Work instruction: Your job is to copy all the entries precisely as they stand.

Task input:
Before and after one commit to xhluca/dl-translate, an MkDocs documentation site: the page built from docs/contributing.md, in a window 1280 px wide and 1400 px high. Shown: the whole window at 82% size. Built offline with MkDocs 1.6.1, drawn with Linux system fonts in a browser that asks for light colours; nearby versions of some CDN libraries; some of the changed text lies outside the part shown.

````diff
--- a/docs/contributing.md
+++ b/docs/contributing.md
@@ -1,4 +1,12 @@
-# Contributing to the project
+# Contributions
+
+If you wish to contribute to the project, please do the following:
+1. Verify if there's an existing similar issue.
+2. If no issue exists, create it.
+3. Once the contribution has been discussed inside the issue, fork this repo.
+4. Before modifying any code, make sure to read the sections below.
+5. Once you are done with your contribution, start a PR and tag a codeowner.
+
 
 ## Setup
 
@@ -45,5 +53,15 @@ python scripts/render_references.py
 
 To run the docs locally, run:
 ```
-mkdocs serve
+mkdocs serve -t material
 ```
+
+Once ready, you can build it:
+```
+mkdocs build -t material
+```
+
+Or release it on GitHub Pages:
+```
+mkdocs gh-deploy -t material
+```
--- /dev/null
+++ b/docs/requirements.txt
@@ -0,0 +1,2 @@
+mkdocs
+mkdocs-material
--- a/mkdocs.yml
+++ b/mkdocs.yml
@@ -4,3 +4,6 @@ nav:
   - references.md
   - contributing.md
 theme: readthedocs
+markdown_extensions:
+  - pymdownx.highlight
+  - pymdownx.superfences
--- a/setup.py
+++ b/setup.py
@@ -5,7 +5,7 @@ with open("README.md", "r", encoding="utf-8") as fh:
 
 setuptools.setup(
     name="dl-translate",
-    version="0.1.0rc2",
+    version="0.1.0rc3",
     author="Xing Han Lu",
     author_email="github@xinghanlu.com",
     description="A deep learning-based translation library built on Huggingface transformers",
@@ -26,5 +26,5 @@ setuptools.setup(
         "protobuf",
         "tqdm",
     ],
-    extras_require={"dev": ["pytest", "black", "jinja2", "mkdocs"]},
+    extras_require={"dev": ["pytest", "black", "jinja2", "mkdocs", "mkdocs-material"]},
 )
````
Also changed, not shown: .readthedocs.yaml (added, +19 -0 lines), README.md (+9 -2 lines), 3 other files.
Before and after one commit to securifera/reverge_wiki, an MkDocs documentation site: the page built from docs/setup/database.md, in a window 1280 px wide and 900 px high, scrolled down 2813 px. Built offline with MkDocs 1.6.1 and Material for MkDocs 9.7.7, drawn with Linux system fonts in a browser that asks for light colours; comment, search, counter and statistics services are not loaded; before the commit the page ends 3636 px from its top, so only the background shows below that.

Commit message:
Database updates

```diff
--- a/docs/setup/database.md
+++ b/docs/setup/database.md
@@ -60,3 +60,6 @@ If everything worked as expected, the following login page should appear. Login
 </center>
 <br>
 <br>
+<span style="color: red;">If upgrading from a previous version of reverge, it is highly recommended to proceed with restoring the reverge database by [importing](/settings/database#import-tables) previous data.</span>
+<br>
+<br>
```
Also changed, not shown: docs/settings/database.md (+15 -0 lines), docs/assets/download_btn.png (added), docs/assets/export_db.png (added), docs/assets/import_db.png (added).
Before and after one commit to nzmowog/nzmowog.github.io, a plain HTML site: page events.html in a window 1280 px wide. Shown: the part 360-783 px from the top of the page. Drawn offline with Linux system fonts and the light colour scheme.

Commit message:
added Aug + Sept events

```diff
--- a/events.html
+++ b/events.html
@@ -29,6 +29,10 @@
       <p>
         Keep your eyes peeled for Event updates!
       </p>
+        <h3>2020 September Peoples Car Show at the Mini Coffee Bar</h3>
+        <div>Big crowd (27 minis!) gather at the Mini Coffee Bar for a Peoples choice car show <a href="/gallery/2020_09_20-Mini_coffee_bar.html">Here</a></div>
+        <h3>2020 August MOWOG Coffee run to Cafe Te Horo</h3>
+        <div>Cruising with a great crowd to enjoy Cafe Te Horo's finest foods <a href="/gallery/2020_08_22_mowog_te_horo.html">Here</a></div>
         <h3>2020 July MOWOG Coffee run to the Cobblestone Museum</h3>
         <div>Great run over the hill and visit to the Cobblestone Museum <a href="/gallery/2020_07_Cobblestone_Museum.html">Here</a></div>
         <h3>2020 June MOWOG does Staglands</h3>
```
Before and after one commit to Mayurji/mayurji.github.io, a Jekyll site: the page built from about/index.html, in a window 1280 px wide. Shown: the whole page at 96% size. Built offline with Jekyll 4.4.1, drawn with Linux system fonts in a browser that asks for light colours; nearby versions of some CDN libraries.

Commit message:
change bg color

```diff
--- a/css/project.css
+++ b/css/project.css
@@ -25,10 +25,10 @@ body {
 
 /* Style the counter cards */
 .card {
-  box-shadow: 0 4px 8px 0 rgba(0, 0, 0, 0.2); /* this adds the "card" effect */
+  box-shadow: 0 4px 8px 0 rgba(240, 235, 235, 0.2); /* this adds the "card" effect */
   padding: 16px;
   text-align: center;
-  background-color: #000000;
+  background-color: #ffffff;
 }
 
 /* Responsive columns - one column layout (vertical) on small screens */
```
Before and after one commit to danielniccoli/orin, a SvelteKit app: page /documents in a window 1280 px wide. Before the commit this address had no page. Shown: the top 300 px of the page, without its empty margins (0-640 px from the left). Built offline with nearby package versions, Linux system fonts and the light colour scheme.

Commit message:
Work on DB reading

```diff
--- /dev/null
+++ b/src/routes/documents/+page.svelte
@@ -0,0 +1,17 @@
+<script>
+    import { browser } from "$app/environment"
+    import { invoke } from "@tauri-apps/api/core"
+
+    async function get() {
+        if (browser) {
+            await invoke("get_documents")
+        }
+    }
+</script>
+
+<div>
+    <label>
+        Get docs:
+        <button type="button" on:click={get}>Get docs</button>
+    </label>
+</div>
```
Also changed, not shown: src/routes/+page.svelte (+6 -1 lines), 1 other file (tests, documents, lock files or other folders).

Expected answer:
Before and after one commit to xhluca/dl-translate, an MkDocs documentation site: the page built from docs/contributing.md, in a window 1280 px wide and 1400 px high. Shown: the whole window at 82% size. Built offline with MkDocs 1.6.1, drawn with Linux system fonts in a browser that asks for light colours; nearby versions of some CDN libraries; some of the changed text lies outside the part shown.

````diff
--- a/docs/contributing.md
+++ b/docs/contributing.md
@@ -1,4 +1,12 @@
-# Contributing to the project
+# Contributions
+
+If you wish to contribute to the project, please do the following:
+1. Verify if there's an existing similar issue.
+2. If no issue exists, create it.
+3. Once the contribution has been discussed inside the issue, fork this repo.
+4. Before modifying any code, make sure to read the sections below.
+5. Once you are done with your contribution, start a PR and tag a codeowner.
+
 
 ## Setup
 
@@ -45,5 +53,15 @@ python scripts/render_references.py
 
 To run the docs locally, run:
 ```
-mkdocs serve
+mkdocs serve -t material
 ```
+
+Once ready, you can build it:
+```
+mkdocs build -t material
+```
+
+Or release it on GitHub Pages:
+```
+mkdocs gh-deploy -t material
+```
--- /dev/null
+++ b/docs/requirements.txt
@@ -0,0 +1,2 @@
+mkdocs
+mkdocs-material
--- a/mkdocs.yml
+++ b/mkdocs.yml
@@ -4,3 +4,6 @@ nav:
   - references.md
   - contributing.md
 theme: readthedocs
+markdown_extensions:
+  - pymdownx.highlight
+  - pymdownx.superfences
--- a/setup.py
+++ b/setup.py
@@ -5,7 +5,7 @@ with open("README.md", "r", encoding="utf-8") as fh:
 
 setuptools.setup(
     name="dl-translate",
-    version="0.1.0rc2",
+    version="0.1.0rc3",
     author="Xing Han Lu",
     author_email="github@xinghanlu.com",
     description="A deep learning-based translation library built on Huggingface transformers",
@@ -26,5 +26,5 @@ setuptools.setup(
         "protobuf",
         "tqdm",
     ],
-    extras_require={"dev": ["pytest", "black", "jinja2", "mkdocs"]},
+    extras_require={"dev": ["pytest", "black", "jinja2", "mkdocs", "mkdocs-material"]},
 )
````
Also changed, not shown: .readthedocs.yaml (added, +19 -0 lines), README.md (+9 -2 lines), 3 other files.
Before and after one commit to securifera/reverge_wiki, an MkDocs documentation site: the page built from docs/setup/database.md, in a window 1280 px wide and 900 px high, scrolled down 2813 px. Built offline with MkDocs 1.6.1 and Material for MkDocs 9.7.7, drawn with Linux system fonts in a browser that asks for light colours; comment, search, counter and statistics services are not loaded; before the commit the page ends 3636 px from its top, so only the background shows below that.

Commit message:
Database updates

```diff
--- a/docs/setup/database.md
+++ b/docs/setup/database.md
@@ -60,3 +60,6 @@ If everything worked as expected, the following login page should appear. Login
 </center>
 <br>
 <br>
+<span style="color: red;">If upgrading from a previous version of reverge, it is highly recommended to proceed with restoring the reverge database by [importing](/settings/database#import-tables) previous data.</span>
+<br>
+<br>
```
Also changed, not shown: docs/settings/database.md (+15 -0 lines), docs/assets/download_btn.png (added), docs/assets/export_db.png (added), docs/assets/import_db.png (added).
Before and after one commit to nzmowog/nzmowog.github.io, a plain HTML site: page events.html in a window 1280 px wide. Shown: the part 360-783 px from the top of the page. Drawn offline with Linux system fonts and the light colour scheme.

Commit message:
added Aug + Sept events

```diff
--- a/events.html
+++ b/events.html
@@ -29,6 +29,10 @@
       <p>
         Keep your eyes peeled for Event updates!
       </p>
+        <h3>2020 September Peoples Car Show at the Mini Coffee Bar</h3>
+        <div>Big crowd (27 minis!) gather at the Mini Coffee Bar for a Peoples choice car show <a href="/gallery/2020_09_20-Mini_coffee_bar.html">Here</a></div>
+        <h3>2020 August MOWOG Coffee run to Cafe Te Horo</h3>
+        <div>Cruising with a great crowd to enjoy Cafe Te Horo's finest foods <a href="/gallery/2020_08_22_mowog_te_horo.html">Here</a></div>
         <h3>2020 July MOWOG Coffee run to the Cobblestone Museum</h3>
         <div>Great run over the hill and visit to the Cobblestone Museum <a href="/gallery/2020_07_Cobblestone_Museum.html">Here</a></div>
         <h3>2020 June MOWOG does Staglands</h3>
```
Before and after one commit to Mayurji/mayurji.github.io, a Jekyll site: the page built from about/index.html, in a window 1280 px wide. Shown: the whole page at 96% size. Built offline with Jekyll 4.4.1, drawn with Linux system fonts in a browser that asks for light colours; nearby versions of some CDN libraries.

Commit message:
change bg color

```diff
--- a/css/project.css
+++ b/css/project.css
@@ -25,10 +25,10 @@ body {
 
 /* Style the counter cards */
 .card {
-  box-shadow: 0 4px 8px 0 rgba(0, 0, 0, 0.2); /* this adds the "card" effect */
+  box-shadow: 0 4px 8px 0 rgba(240, 235, 235, 0.2); /* this adds the "card" effect */
   padding: 16px;
   text-align: center;
-  background-color: #000000;
+  background-color: #ffffff;
 }
 
 /* Responsive columns - one column layout (vertical) on small screens */
```
Before and after one commit to danielniccoli/orin, a SvelteKit app: page /documents in a window 1280 px wide. Before the commit this address had no page. Shown: the top 300 px of the page, without its empty margins (0-640 px from the left). Built offline with nearby package versions, Linux system fonts and the light colour scheme.

Commit message:
Work on DB reading

```diff
--- /dev/null
+++ b/src/routes/documents/+page.svelte
@@ -0,0 +1,17 @@
+<script>
+    import { browser } from "$app/environment"
+    import { invoke } from "@tauri-apps/api/core"
+
+    async function get() {
+        if (browser) {
+            await invoke("get_documents")
+        }
+    }
+</script>
+
+<div>
+    <label>
+        Get docs:
+        <button type="button" on:click={get}>Get docs</button>
+    </label>
+</div>
```
Also changed, not shown: src/routes/+page.svelte (+6 -1 lines), 1 other file (tests, documents, lock files or other folders).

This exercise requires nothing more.